7. Jenrry Mejia, pitcher – Have you ever seen Mejia look upset, or flustered, or frustrated? He’s unshakably confident, almost to the point that it’s a little bit weird. It seems like he could give up twenty hits in a row and still be absolutely convinced he was going to strike the next guy out on three pitches. I don’t know if this is a good or bad thing, but I’d suspect that it’s good; he might not have survived the abuse of the previous front office if that wasn’t the case.
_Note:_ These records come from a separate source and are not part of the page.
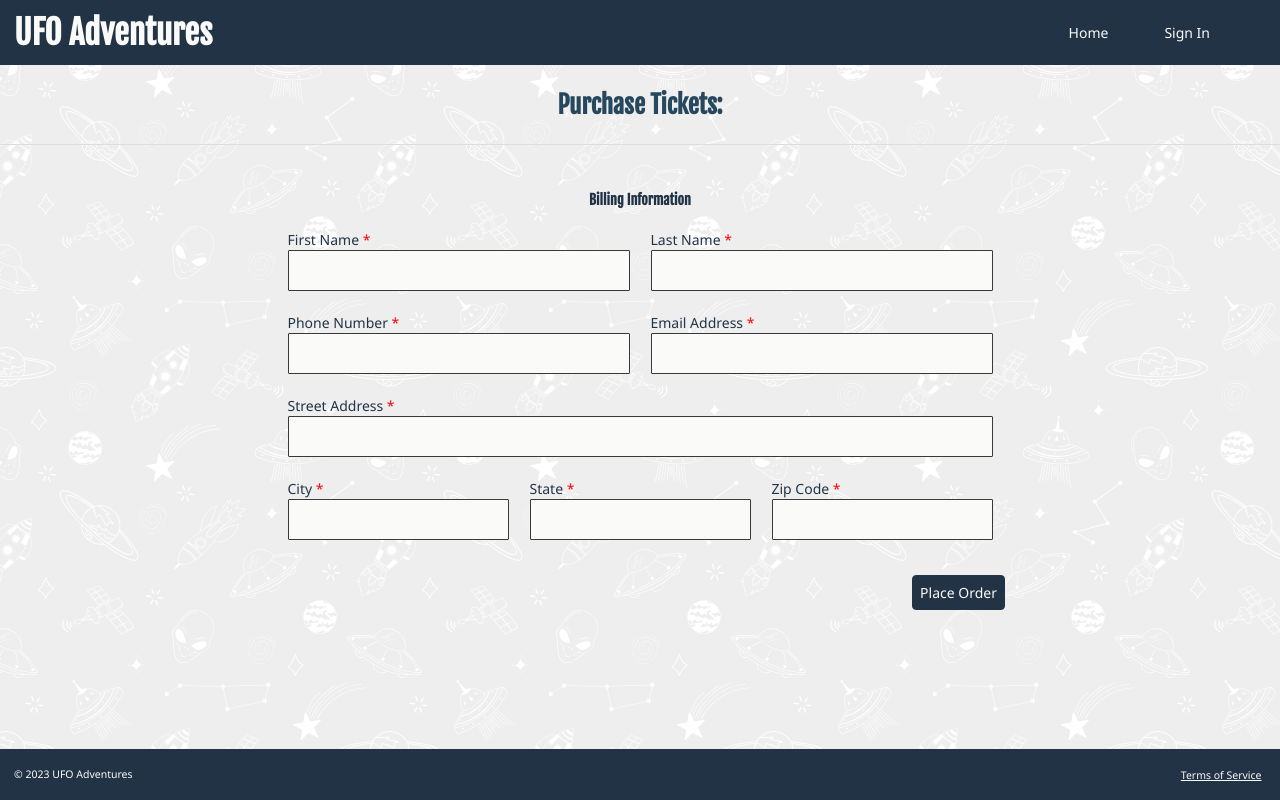
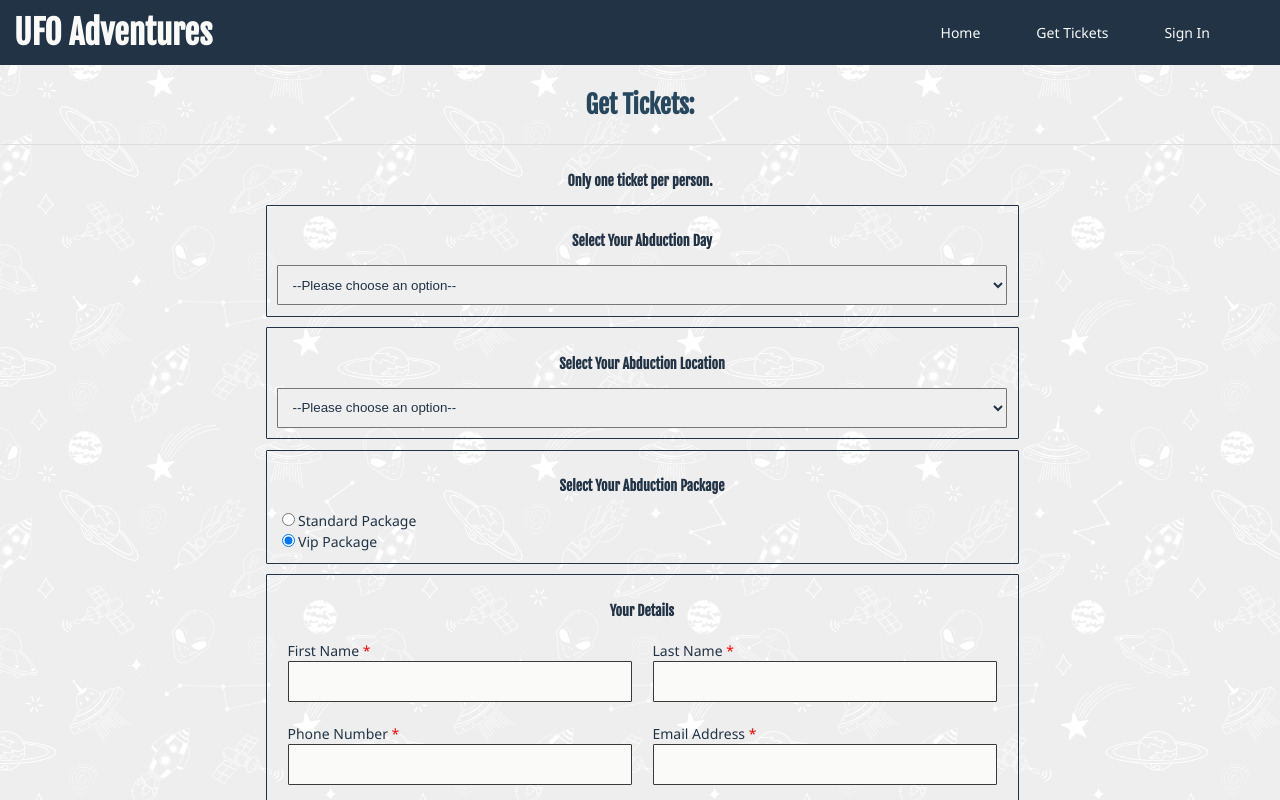
Before and after one commit to RHemstad/ufo_adventures, a React (Create React App) app: page /tickets in a window 1280 px wide. Shown: the top 800 px of the page. Built offline with nearby package versions, Linux system fonts and the light colour scheme; a web font is replaced by a local one.

Commit message:
checkout

```diff
--- a/src/components/home/Home.jsx
+++ b/src/components/home/Home.jsx
@@ -29,7 +29,7 @@ const Home = () => {
 <section id="tickets" className="tickets">
 
 <div className="subheading">
-  <h5>SUPPLIES LIMITED</h5>
+  <h5>LIMITED SEATING</h5>
   <h2>Tickets</h2>
 </div>
 
@@ -43,7 +43,7 @@ const Home = () => {
 
 <div>
 <Link to="/tickets">
-<Button className="primary-button">Purchase Tickets</Button>
+<Button className="primary-button">Get Tickets</Button>
 </Link>
 </div>
 
@@ -58,7 +58,7 @@ const Home = () => {
 <div>
 
 <Link to="/tickets">
-<Button className="primary-button">Purchase Tickets</Button>
+<Button className="primary-button">Get Tickets</Button>
 </Link>
 
 </div>
--- a/src/components/nav/Nav.jsx
+++ b/src/components/nav/Nav.jsx
@@ -35,8 +35,9 @@ const Nav = () => {
 
     <ul>
     <li><Link to="/">Home</Link></li>
+    <li><Link to="/tickets">Get Tickets</Link></li>
   <li>{userName !== "" ? `Welcome ${userName}` : <Link to="profile">Sign In</Link>}</li>
-        <li>{userName !== "" &&  <Link onClick={signOutUserName}>Sign Out</Link> }</li>
+  <li>{userName !== "" &&  <Link onClick={signOutUserName}>Sign Out</Link> }</li>
     </ul>
 
 
--- a/src/components/tickets/TicketCheckout.jsx
+++ b/src/components/tickets/TicketCheckout.jsx
@@ -43,12 +43,54 @@ const TicketCheckout = () => {
     <>
 
 
-<Subheader>Purchase Tickets: </Subheader>
+<Subheader>Get Tickets: </Subheader>
 
-    <form id="ticket-form" className="checkout">
-        <fieldset>
+<section className="ticket-checkout">
+<h4>Only one ticket per person.</h4>
 
-        <h4>Billing Information</h4>
+<form id="ticket-form" className="checkout">
+
+<fieldset>
+<h4>Select Your Abduction Day</h4>
+ <select class="select">
+ <option value="">--Please choose an option--</option>
+  <option value="sat">Saturday, November 3, 2023</option>
+  <option value="sun">Sunday,  November 4, 2023</option>
+</select>
+</fieldset>
+
+<fieldset>
+<h4>Select Your Abduction Location</h4>
+ <select class="select">
+ <option value="">--Please choose an option--</option>
+  <option value="1">Dallas, TX</option>
+  <option value="2">Los Angeles, CA</option>
+  <option value="3">Vancouver, WA</option>
+  <option value="4">Washington, DC</option>
+  <option value="5">Albuquerque, NM</option>
+  <option value="6">The Uintah Basin</option>
+</select>
+</fieldset>
+
+
+<fieldset className="package-choice">
+<h4>Select Your Abduction Package</h4>
+<div>
+<label class="form-control">
+    <input type="radio" id="radio" name="radio" />
+    Standard Package
+  </label>
+
+  <label class="form-control">
+    <input type="radio" id="radio" name="radio" checked />
+    Vip Package
+  </label>
+  </div>
+</fieldset>
+
+
+<fieldset>
+        <h4>Your Details</h4>
 
             {/* ****************************** */}
             {/* ************ NAME ************ */}
@@ -193,12 +235,12 @@ const TicketCheckout = () => {
             </div>
 
 
-            </fieldset>
 
+</fieldset>
             {/* ***** PAYMENT TYPE ***** */}
             <div className="payment-type">
             {/*<button type="button" className="primary-button" onClick={() => {validateForm()}}>Place Order</button>*/}
-            <button type="submit" className="primary-button" onClick={onUpdateCheckout}>Place Order</button>
+            <button type="submit" className="primary-button" onClick={onUpdateCheckout}>Submit</button>
             </div>
 
 
@@ -207,7 +249,7 @@ const TicketCheckout = () => {
 
 
 
-
+    </section>
 
 
 
--- a/src/components/tickets/TicketConfirmation.jsx
+++ b/src/components/tickets/TicketConfirmation.jsx
@@ -10,32 +10,22 @@ const TicketConfirmation = () => {
   return (
     <>
 
-<Subheader>Planning Your Abduction: </Subheader>
+<Subheader>Get Ticket: </Subheader>
 
 
 
     <section id="ticket-confirmation">
-    <h3>Thank You for your Purchase</h3>
+    <h3>Thank You {firstName} for your willingness to be abducted!</h3>
+    <h4>It's victims (er, volunteers), like yourself, that help us learn more about humans.</h4>
 
-    Hello, {firstName}
-    <p>Your order has been confirmed.</p>
-    <p>Your tickets have been emailed to: {email}</p>
-
-    Order Date: {new Date().toLocaleDateString()} <br/>
-    Order Number: {Math.floor(Math.random() * 1000000)} <br/>
-
-    Number of Tickets Ordered: 2;
-    Package Choice:
+<div>
+    <div>Order Date: {new Date().toLocaleDateString()}</div>
+    <div>Order Number: {Math.floor(Math.random() * 1000000)}</div>
+    <div>Location Choice: Dallas</div>
+    <div>Package Choice: VIP Package</div>
+</div>
 
 
-
-    Your Name: {firstName} {lastName} <br/>
-    Phone Number: {phone} <br/>
-    Email: {email} <br/>
-    Address: {address} <br/>
-    City: {city} <br/>
-    Zipcode: {zipcode} <br/>
-    State: {checkoutState} <br/>
 
 
 
--- a/src/components/tickets/ticket_checkout.css
+++ b/src/components/tickets/ticket_checkout.css
@@ -1,4 +1,10 @@
 
+
+
+section.ticket-checkout > h4 {
+    margin-top: 0;
+    padding-top: 0;
+}
 
 #ticket-form {
     display: flex;
@@ -6,6 +12,8 @@
     flex-direction: column;
     width: fit-content;
 }
+
+
 
 .text-danger {
 }
@@ -44,19 +52,17 @@
 
 #ticket-form label {
     display: inline-block;
-    padding-right: .5rem;
+    padding-right: var(--spacing-x-sm);
     width: 100%;
 }
 
-#ticket-form input {
+#ticket-form input:not([type=radio]):not([type=checkbox]) {
     margin: 0;
     font-family: inherit;
     margin-bottom: var(--spacing-sm);
     display: block;
     width: 100%;
     padding: var(--spacing-sm);
-    font-weight: 400;
-
     color: var(--color-primary);
     background-color: var(--color-neutral);
     background-clip: padding-box;
@@ -74,8 +80,74 @@
 }
 
 #ticket-form fieldset {
-    border-width: 0;
+    border: 1px solid var(--color-primary);
+    border-radius: var(--size-border-radius-small);
+    padding: var(--spacing-sm);
+    margin-bottom: var(--spacing-sm);
+    width: 100%;
 }
+
+
+
+
+
+
+#ticket-form select {
+    outline: 0;
+    width: 100%;
+    padding: var(--spacing-sm);
+    color: var(--color-primary);
+    cursor: pointer;
+    position: relative;
+    display: block;
+    overflow: hidden;
+    border-radius: var(--size-border-radius-small);
+}
+
+#ticket-form #radio input[type=radio] {
+    /* Add if not using autoprefixer */
+    -webkit-appearance: none;
+    /* Remove most all native input styles */
+    -moz-appearance: none;
+         appearance: none;
+    /* For iOS < 15 */
+    background-color: var(--form-background);
+    /* Not removed via appearance */
+    margin: 0;
+    font: inherit;
+    color: currentColor;
+    width: 1.15em;
+    height: 1.15em;
+    border: 0.15em solid currentColor;
+    border-radius: 50%;
+    transform: translateY(-0.075em);
+    display: grid;
+    place-content: center;
+  }
+
+  #ticket-form #radio input[type=radio]::before {
+    content: "";
+    width: 0.65em;
+    height: 0.65em;
+    border-radius: 50%;
+    transform: scale(0);
+    transition: 120ms transform ease-in-out;
+    box-shadow: inset 1em 1em var(--form-control-color);
+    /* Windows High Contrast Mode */
+    background-color: CanvasText;
+  }
+
+  #ticket-form #radio input[type=radio]:checked::before {
+    transform: scale(1);
+  }
+
+  #ticket-form #radio input[type=radio]:focus {
+    outline: max(2px, 0.15em) solid currentColor;
+    outline-offset: max(2px, 0.15em);
+  }
+
+
+
 
 
 /* *********************************** */
--- a/src/components/tickets/ticket_confirmation.css
+++ b/src/components/tickets/ticket_confirmation.css
@@ -1,4 +1,11 @@
 
 #ticket-confirmation {
-    border: 1px solid green;
+    display: flex;
+    flex-direction: column;
+    align-items: center;
 }
+
+#ticket-confirmation h4 {
+    margin-top: 0;
+    padding-top: 0;
+}
```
6. Wilmer Flores, soon-to-be-former-shortstop – The best hitting prospect in the Mets system, Flores doesn’t turn 20 until August 2011. He hit .300 after a promotion to the Florida State League this year, where he was easily the youngest player; most of the pitchers were four or five years older. Baseball America ranked him the #88 best prospect in baseball last offseason, but that’s going to jump up after this year.
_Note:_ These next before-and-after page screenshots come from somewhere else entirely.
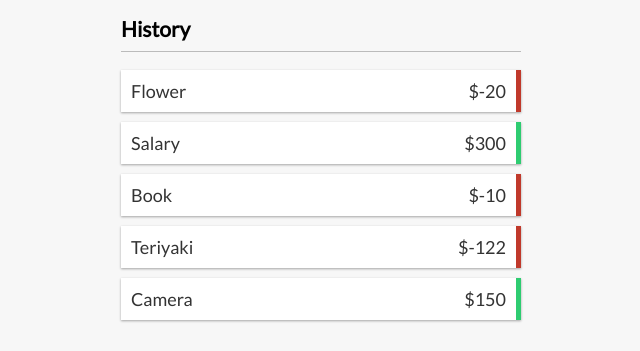
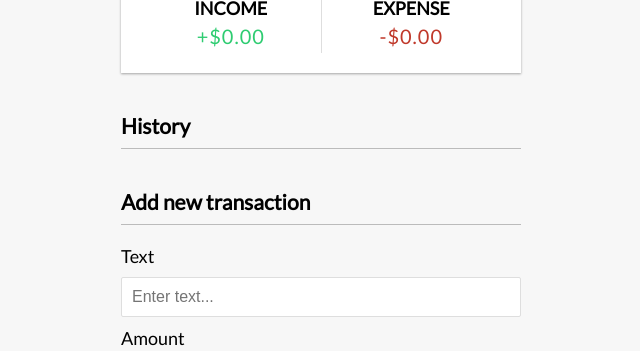
Before and after one commit to jonathans-razor/vue-3-and-composition-api-tutorial, a Vue app: page / in a window 1280 px wide. Shown: the part 205-556 px from the top of the page, without its empty margins (319-959 px from the left). Built offline with nearby package versions, Linux system fonts and the light colour scheme.

Commit message:
Jan-19-2024-7-40-03-PM

```diff
--- a/src/App.vue
+++ b/src/App.vue
@@ -14,4 +14,14 @@
   import IncomeExpenses from './components/IncomeExpenses.vue';
   import TransactionList from './components/TransactionList.vue';
   import AddTransaction from './components/AddTransaction.vue';
+
+  import { ref } from 'vue';
+
+const transactions = ref([
+  { id: 1, text: 'Flower', amount: -20 },
+  { id: 2, text: 'Salary', amount: 300 },
+  { id: 3, text: 'Book', amount: -10 },
+  { id: 4, text: 'Teriyaki', amount: -122 },
+  { id: 5, text: 'Camera', amount: 150 },
+]);
 </script>
--- a/src/components/TransactionList.vue
+++ b/src/components/TransactionList.vue
@@ -6,13 +6,3 @@
     </li>
   </ul>
 </template>
-
-<script setup>
-const transactions = [
-  { id: 1, text: 'Flower', amount: -20 },
-  { id: 2, text: 'Salary', amount: 300 },
-  { id: 3, text: 'Book', amount: -10 },
-  { id: 3, text: 'Teriyaki', amount: -122 },
-  { id: 4, text: 'Camera', amount: 150 },
-];
-</script>
```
Group 6: Where Morlocks live (The Core)
5. Angel Pagan, outfielder – Now has 1,009 plate appearances over the past two years that say, “Hey! I’m really awesome at just about everything.” One of the ten or eleven best outfielders in baseball, and a worthy successor to Carlos Beltran in center field. Pagan is arbitration eligible for the next two seasons, but probably won’t make too much because his skill set is varied and undervalued.
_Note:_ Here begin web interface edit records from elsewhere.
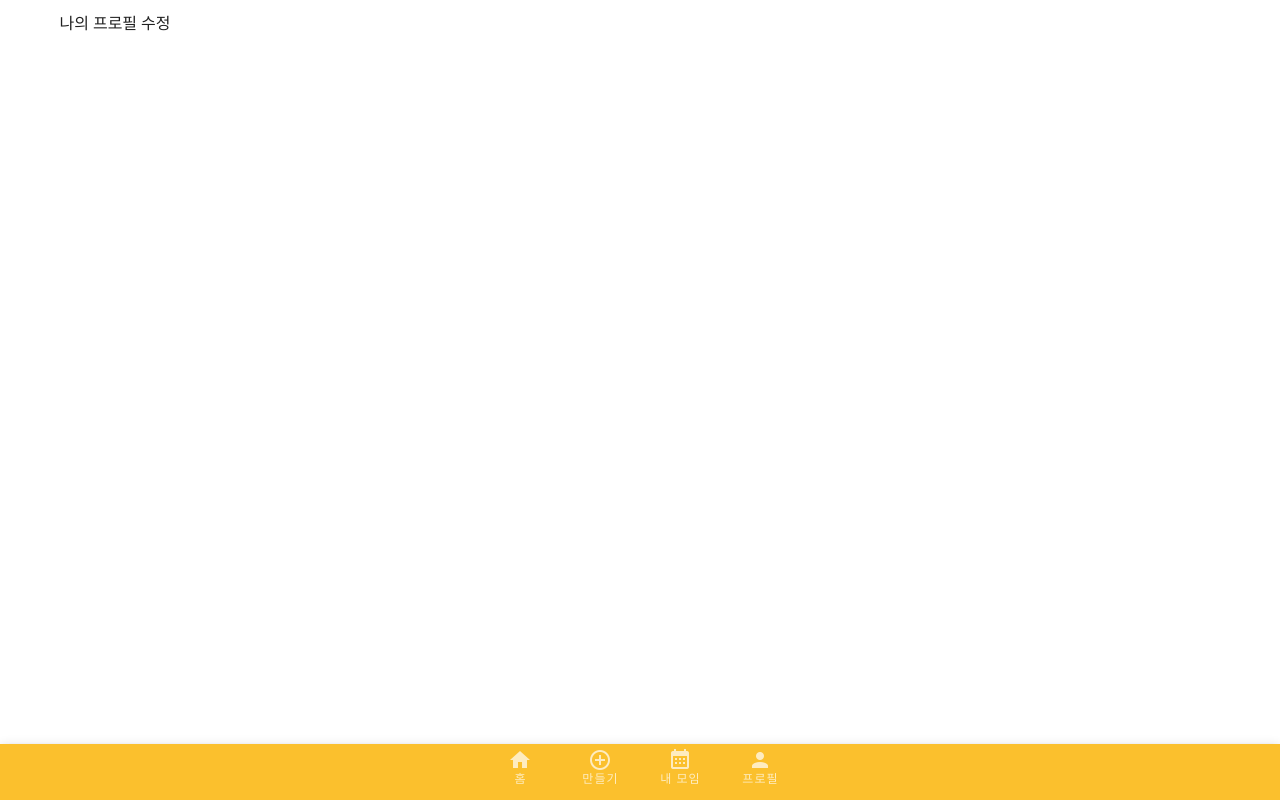
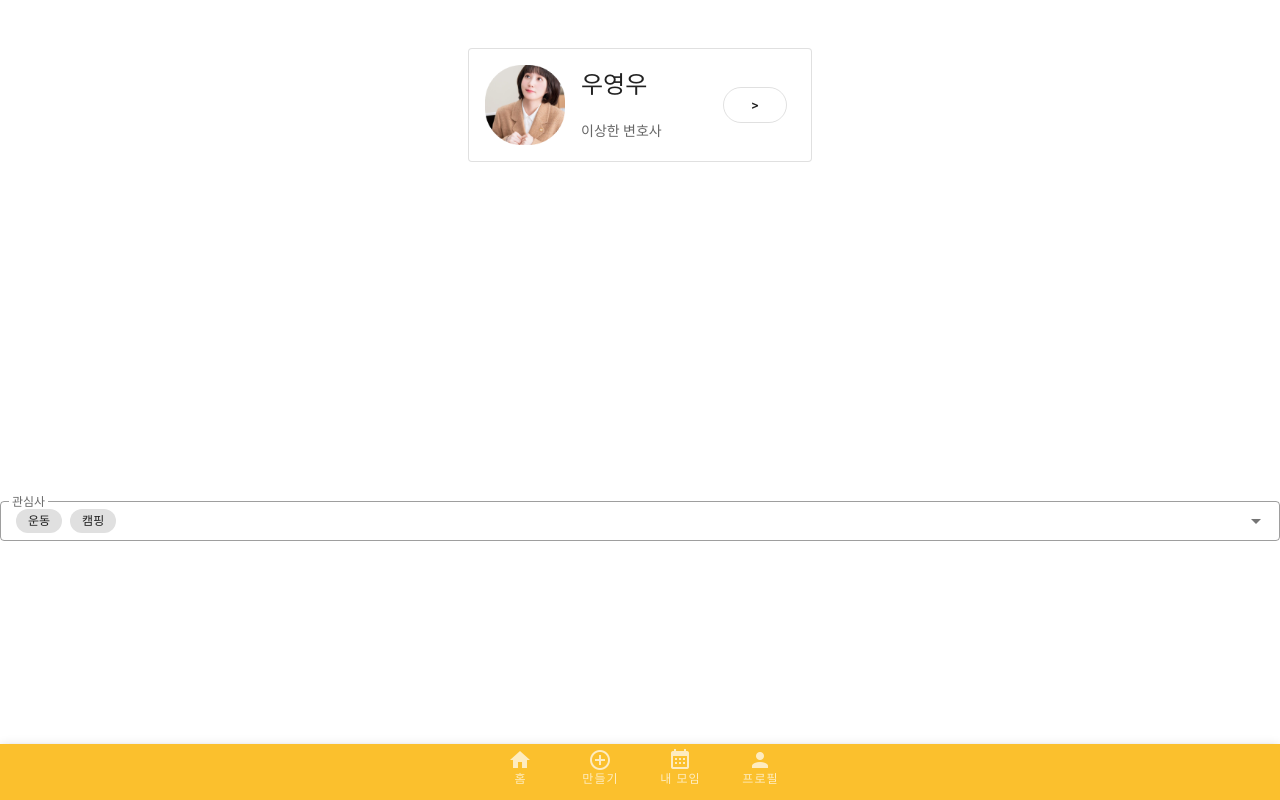
Before and after one commit to HyunIm/Samoim, a Vue app in the folder samoim/: page /profile in a window 1280 px wide. Built offline with nearby package versions, Linux system fonts and the light colour scheme.

Commit message:
feat: 프로필 화면 추가

```diff
--- a/samoim/src/views/profile/Profile.vue
+++ b/samoim/src/views/profile/Profile.vue
@@ -1,7 +1,54 @@
 <template>
-  <v-container>
-    나의 프로필 수정
-  </v-container>
+  <div>
+    <br> <br>
+    <v-card
+      class="mx-auto"
+      max-width="344"
+      outlined
+    >
+      <v-list-item three-line>
+        <v-list-item-avatar
+          tile
+          size="80"
+        >
+          <img src="../../assets/wyw.png">
+        </v-list-item-avatar>
+        <v-list-item-content>
+          <v-list-item-title class="text-h5 mb-1">
+            우영우
+          </v-list-item-title>
+          <v-list-item-subtitle>이상한 변호사</v-list-item-subtitle>
+        </v-list-item-content>
+        <v-card-actions>
+          <v-btn
+            outlined
+            rounded
+            text
+          >
+            >
+          </v-btn>
+        </v-card-actions>
+      </v-list-item>
+    </v-card>
+
+    <br><br>
+    <v-img
+      src="../../assets/temperature.png">
+    </v-img>
+
+
+    <br><br>
+    <v-autocomplete
+      v-model="values"
+      :items="items"
+      outlined
+      dense
+      chips
+      small-chips
+      label="관심사"
+      multiple
+    ></v-autocomplete>
+  </div>
 </template>
 
 <script>
@@ -9,7 +56,9 @@
     name: 'Profile',
 
     data: () => ({
-
+      items: ['운동', '문화', '음악', '캠핑', '예술', '요리'],
+      values: ['운동', '캠핑'],
+      value: null,
     }),
   }
 </script>
```
Also changed, not shown: samoim/src/assets/temperature.png (added), samoim/src/assets/wyw.png (added).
4. Jon Niese, starting pitcher – 190 innings per season and a 4.10 ERA for the next five years is really valuable. Niese won’t be eligible for arbitration until 2013, and young, cheap pitching is baseball’s gold standard.
3. Mike Pelfrey, starting pitcher – Pelfrey and Niese are interchangeable in value, depending on what you’re looking for. Pelfrey is a better pitcher at the moment — if only because he throws more innings — but is arbitration eligible for the next three seasons, making him more expensive than Niese. A team in win-now mode would rather have Pelfrey, but a team building for the next few years would rather have Niese. These two make nice rotation pieces for at least the next three years, but the problem is the other three slots.
2. Ike Davis, first baseman – Davis’ walks and strikeouts from month to month this season:
The league adjusted to him in June; Davis adjusted back by September, when he hit .330/.427/.524. His 72 walks are the most by a rookie first baseman since Jeff Bagwell walked 75 times in 1991. Davis will be 24 this season, and is controlled by the Mets through the 2015 season. He’s not going to be a superstar, but he’ll be better than Adam LaRoche, and Davis might make an All-Star game and win a gold glove somewhere along the way. With a big year, he has a chance to take over the top spot on this list.
1. David Wright, third baseman – Over the past two seasons, Wright has hit .307, posted a .390 on-base percentage, hit 29 home runs, and stolen 27 bases — only he hasn’t done all those things in the same year. He can still do it all, but not at once. The power came back last year at the expense of the average; he still seems to change his batting stance every two months. Wright’s fielding at third base has become pretty ugly, particularly going towards the line … and that whole throwing the baseball thing. There’s something weird going on, and hopefully the new coaching staff can figure it out.
Even with all that stuff — the bad fielding, the power drop, the strikeouts — Wright is still the Mets’ best player. His bad seasons would be career years for a majority of the team. Wright is signed for $45 million dollars over the next three seasons, and has the ability to rattle off a monster MVP season any of those years. He is their most valuable trade chip.
Okay, that’s the full list. Arguments will once again be accepted in the comments.